> _WORK INSTRUCTION_: Count every line below that contains "MinMaxScaler", then give that count and nothing else.

> _DATA_:
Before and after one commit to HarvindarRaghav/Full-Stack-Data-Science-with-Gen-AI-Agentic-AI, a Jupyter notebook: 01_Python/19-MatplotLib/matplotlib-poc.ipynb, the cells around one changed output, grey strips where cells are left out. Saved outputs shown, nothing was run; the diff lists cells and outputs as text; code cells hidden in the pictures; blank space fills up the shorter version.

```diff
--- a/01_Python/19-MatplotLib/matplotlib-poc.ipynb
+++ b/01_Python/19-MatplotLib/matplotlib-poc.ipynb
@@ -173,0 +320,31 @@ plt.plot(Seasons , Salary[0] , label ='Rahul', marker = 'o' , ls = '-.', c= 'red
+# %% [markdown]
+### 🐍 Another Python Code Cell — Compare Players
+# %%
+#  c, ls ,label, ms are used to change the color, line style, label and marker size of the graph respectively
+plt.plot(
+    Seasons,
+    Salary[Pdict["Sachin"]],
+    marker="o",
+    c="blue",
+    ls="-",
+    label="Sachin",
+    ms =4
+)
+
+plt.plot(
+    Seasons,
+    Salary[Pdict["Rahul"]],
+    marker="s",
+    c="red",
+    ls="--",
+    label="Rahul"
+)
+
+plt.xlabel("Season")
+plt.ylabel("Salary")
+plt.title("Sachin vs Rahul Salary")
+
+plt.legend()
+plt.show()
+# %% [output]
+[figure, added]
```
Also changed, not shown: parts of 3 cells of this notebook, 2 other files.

...

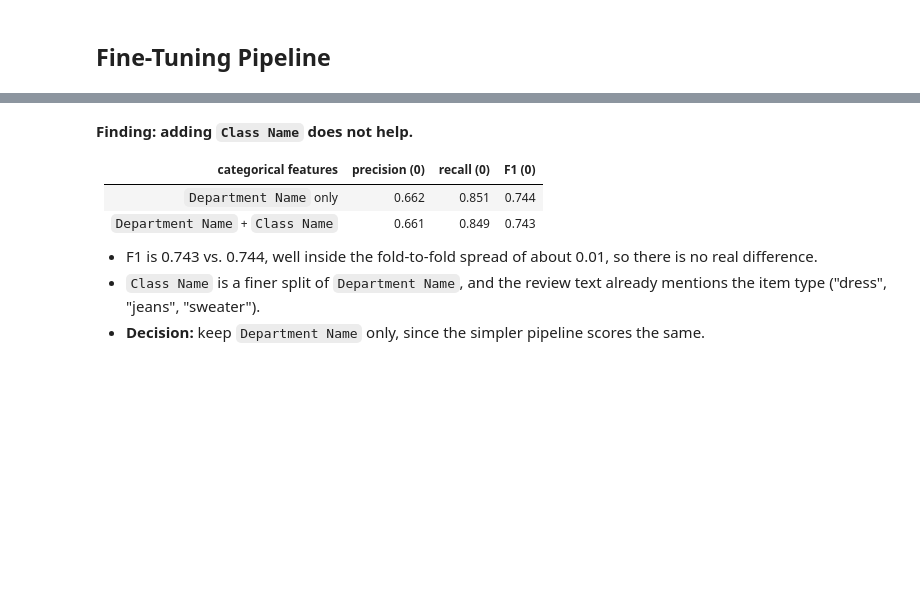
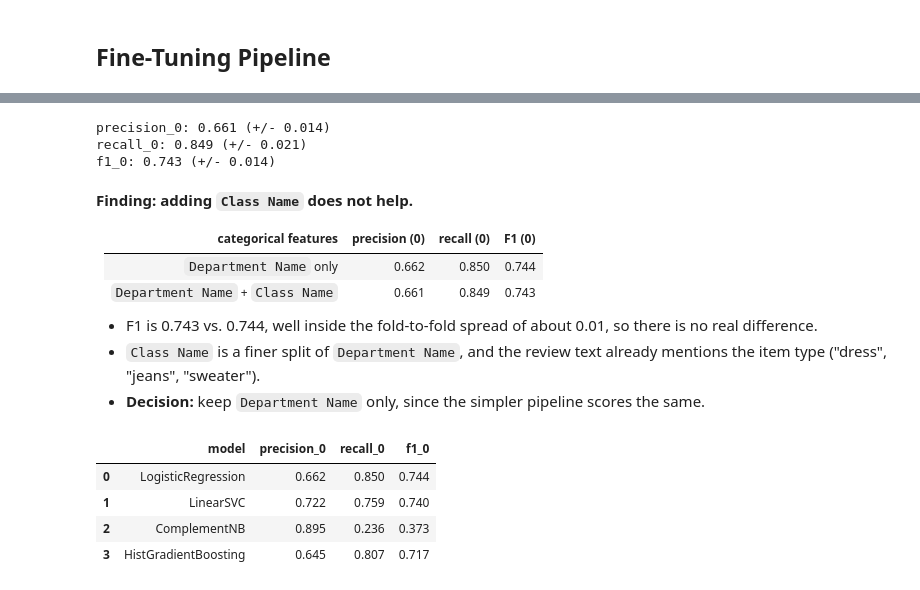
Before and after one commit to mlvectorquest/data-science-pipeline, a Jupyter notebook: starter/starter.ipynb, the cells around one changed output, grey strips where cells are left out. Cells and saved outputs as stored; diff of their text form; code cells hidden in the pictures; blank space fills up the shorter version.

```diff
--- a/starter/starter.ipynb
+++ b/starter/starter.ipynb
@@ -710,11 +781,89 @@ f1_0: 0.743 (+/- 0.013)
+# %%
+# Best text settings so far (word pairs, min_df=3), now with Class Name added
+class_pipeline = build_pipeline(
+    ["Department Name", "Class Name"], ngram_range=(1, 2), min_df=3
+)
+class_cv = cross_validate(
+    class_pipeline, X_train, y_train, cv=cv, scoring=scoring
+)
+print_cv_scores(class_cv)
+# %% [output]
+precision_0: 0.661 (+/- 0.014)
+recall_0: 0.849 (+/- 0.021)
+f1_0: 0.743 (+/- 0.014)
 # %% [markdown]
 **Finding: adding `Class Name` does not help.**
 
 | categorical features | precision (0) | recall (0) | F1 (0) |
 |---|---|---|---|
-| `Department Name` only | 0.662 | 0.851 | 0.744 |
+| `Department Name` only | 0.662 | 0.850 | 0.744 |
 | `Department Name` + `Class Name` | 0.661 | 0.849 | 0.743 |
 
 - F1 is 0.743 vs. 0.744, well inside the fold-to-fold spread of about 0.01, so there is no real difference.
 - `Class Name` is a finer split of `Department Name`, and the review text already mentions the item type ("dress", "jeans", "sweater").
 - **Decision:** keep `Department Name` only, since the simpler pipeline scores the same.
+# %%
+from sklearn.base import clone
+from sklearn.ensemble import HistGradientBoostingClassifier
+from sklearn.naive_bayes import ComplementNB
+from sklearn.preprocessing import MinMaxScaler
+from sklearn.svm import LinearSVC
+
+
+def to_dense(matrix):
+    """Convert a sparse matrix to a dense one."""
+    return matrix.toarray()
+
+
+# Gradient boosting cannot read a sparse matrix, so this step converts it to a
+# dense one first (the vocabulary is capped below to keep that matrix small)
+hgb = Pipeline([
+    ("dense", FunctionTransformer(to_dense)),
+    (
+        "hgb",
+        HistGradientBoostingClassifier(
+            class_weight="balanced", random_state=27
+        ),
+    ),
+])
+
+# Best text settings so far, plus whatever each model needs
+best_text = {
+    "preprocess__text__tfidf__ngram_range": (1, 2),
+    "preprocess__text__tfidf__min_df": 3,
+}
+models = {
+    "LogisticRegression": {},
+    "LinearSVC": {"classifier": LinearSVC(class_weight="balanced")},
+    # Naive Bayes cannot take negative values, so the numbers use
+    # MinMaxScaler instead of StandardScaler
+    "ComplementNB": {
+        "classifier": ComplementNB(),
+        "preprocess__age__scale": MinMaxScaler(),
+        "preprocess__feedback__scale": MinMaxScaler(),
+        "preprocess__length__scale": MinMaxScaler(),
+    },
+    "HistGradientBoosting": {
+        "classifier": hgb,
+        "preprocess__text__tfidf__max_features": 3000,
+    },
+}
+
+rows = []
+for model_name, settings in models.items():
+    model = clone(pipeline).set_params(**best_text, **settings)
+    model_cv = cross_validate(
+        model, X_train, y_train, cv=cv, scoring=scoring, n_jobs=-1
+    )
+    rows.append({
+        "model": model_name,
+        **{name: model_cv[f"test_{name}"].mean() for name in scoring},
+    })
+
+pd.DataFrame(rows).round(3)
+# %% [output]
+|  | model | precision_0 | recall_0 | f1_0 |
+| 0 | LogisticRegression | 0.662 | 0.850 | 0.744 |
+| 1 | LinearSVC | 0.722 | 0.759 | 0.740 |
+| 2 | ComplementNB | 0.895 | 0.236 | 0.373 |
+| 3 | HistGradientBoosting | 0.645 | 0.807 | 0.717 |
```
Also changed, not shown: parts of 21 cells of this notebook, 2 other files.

* * *

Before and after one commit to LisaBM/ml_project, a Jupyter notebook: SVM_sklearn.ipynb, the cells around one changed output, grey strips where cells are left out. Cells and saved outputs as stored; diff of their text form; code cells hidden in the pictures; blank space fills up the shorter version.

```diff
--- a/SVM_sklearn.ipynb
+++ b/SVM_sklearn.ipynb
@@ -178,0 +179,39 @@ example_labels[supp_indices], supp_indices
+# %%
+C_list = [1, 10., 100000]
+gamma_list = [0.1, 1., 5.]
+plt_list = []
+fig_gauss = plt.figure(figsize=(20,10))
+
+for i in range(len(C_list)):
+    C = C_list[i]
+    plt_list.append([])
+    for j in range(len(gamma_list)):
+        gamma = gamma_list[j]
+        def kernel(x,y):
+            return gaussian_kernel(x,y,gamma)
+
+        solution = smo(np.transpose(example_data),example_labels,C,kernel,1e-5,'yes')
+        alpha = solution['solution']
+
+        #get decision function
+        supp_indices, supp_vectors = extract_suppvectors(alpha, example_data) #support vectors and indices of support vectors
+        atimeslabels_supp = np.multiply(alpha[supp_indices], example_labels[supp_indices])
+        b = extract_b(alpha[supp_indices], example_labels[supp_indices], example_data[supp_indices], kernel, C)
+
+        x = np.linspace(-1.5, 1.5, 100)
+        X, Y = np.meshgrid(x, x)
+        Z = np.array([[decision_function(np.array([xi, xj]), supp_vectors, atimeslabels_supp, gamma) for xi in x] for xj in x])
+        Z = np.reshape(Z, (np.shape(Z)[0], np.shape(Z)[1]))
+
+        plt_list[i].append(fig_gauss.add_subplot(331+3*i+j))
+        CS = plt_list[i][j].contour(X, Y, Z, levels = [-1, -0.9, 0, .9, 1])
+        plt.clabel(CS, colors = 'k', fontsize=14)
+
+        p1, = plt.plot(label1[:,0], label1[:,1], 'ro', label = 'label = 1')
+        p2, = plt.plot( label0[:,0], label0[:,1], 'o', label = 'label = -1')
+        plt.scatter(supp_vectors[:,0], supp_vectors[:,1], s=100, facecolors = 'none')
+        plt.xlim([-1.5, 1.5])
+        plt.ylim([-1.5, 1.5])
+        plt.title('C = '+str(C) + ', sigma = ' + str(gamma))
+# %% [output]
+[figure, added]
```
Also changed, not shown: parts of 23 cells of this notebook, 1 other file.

> _SOLUTION FOR THIS EXERCISE_: 5